215216, 218, 231, 233, 254255, 269
xian wang (former kings)112, 145,
154155, 175 n. 2, 178, 184 n. 17, 193
distribution in the Mozi167
in Zhou texts155156
xiang (each other, reciprocity; opposite
of zi )30, 38, 45, 4748, 5051, 53,
5658, 6063, 65, 194, 260, 262264, See
also ai , jian and li
xiao (filial, filial piety, filiality)42, 48,
5658, 82, 100, 104, 106, 113, 198, 200
xing (conduct, practice)50, 52,
183187, 190191, 194196, 199202, 211,
222
Xiu shen (Cultivating the Self;
chapter 2)7, 238
Xunzi 64 n. 77, 127, 186, 224
Xunzi
Tian lun (About Heaven)19,
21, 22 n. 64, 127 n. 75, 146, 158, 207,
224
Y group. See Purist
yan (statements, teachings)177178,
183187, 190, 192, 195, 197, 203
Yang Zhu 2 n. 4, 38
Yanzi chunqiu (Spring and
Autumn Annals by Master Yan)146,
153 n. 32, 158
Yao 32, 62, 111, 122, 125, 129, 150151,
157159, 162164, 166169, 171173, 178,
250, 264265
yi (morality, right, distributive
righteousness)17, 21, 28, 54, 73, 75, 177,
179, 185186, 192, 197, 198 n. 32, 199203,
211, 213214, 234235, 252, 258259, 261,
268
Ying Shao 141
Yinwenzi 146, 158
Yoshinaga Shinjir 15 n. 46,
38 n. 13, 40, 45 n. 28, 46, 58
Yu 32, 52, 62, 86, 110111, 122, 125, 144,
151152, 157169, 171173, 178, 196, 203,
245, 250251, 257, 264265
Yu Yue 2, 9, 10 n. 34
zei (hurt)28, 57, 62, 6566, 112, 123,
188, 243245, 260, 262
Zheng Jiewen 2 n. 3, 6 n. 21,
9 n. 31, 104 n. 22, 107 n. 25, 133, 137 n. 91,
149 n. 22,
zhu (to punish)87, 90, 9293, 112,
253
Zhuang Ziyi 99

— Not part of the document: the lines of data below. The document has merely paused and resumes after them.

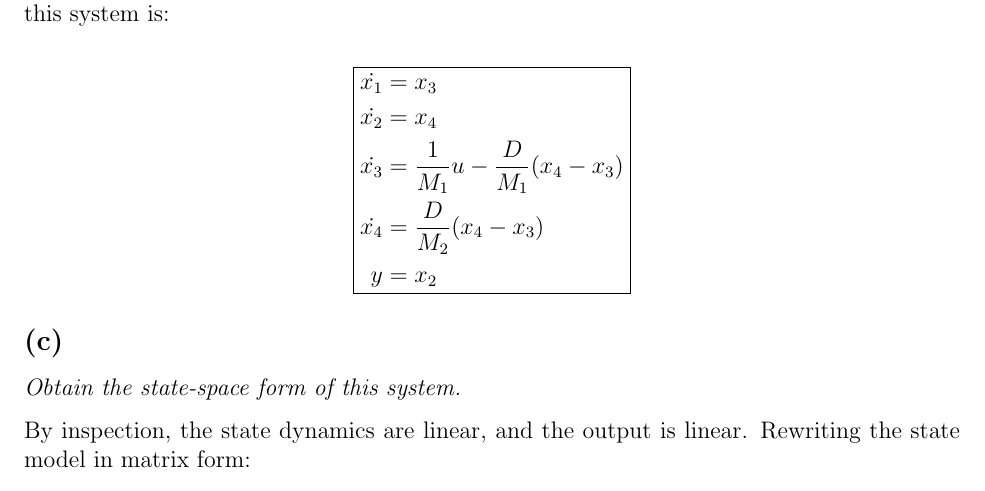
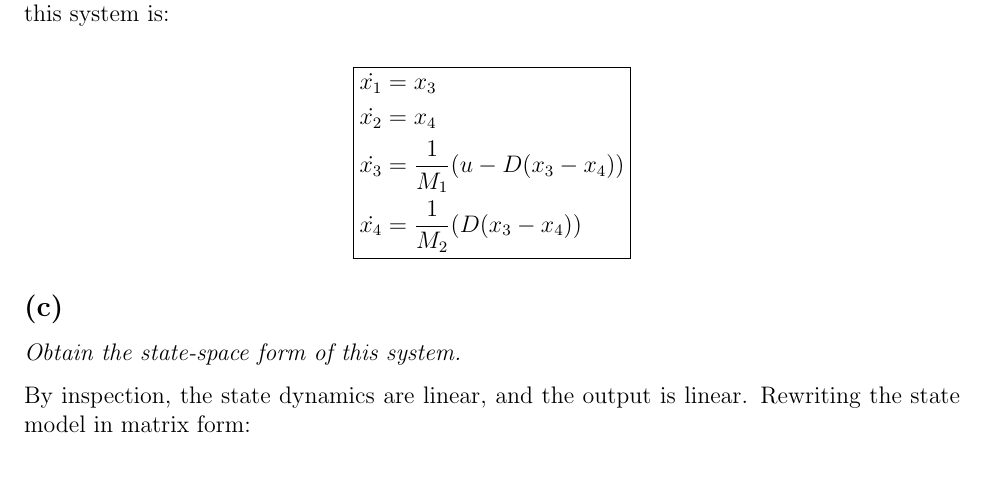
Before and after one commit to notcobi/MEC-E-420-Assignments, a LaTeX document (A1/main.tex, which reads A1/Questions/Q2.tex): part of page 3 of 6, cut so that both start at the same text. Compiled offline with pdfLaTeX.

Commit message:
fixed the signs on the damper force

```diff
--- a/A1/Questions/Q2.tex
+++ b/A1/Questions/Q2.tex
@@ -32,13 +32,11 @@ By Newton's Third Law, the damping force on the second cart is equal and opposit
 
 In addition to the above state variables, let the system input be $u = F$. The state model of this system is:
 
-% begin empheq wiht box
 \begin{empheq}[box=\fbox]{align*}
     \dot{x_1} &= x_3 \\
     \dot{x_2} &= x_4 \\
-    \dot{x_3} &= \frac{1}{M_1}u - \frac{D}{M_1}(x_4 - x_3) \\
-    \dot{x_4} &= \frac{D}{M_2}(x_4 - x_3) \\
-    y &= x_2
+    \dot{x_3} &= \frac{1}{M_1}(u - D(x_3 - x_4)) \\
+    \dot{x_4} &= \frac{1}{M_2}(D(x_3 - x_4))
 \end{empheq}
 
 \subsection{}
```
Also changed, not shown: A1/main.pdf, A1/Questions/Q2.tex (4 more changed lines), 3 other files.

Zhuangzi 64 n. 77, 69, 122 n. 55,
146, 158, 186187, 199, 203, 221 n. 25, 251
Tianxia (The World; chapter
33) 10
zi (oneself; opposite of xiang , jiao
). See ai
zui (crime)7379, 91, 101, 256
zun tian . See tian
Zuozhuan 145, 153154, 158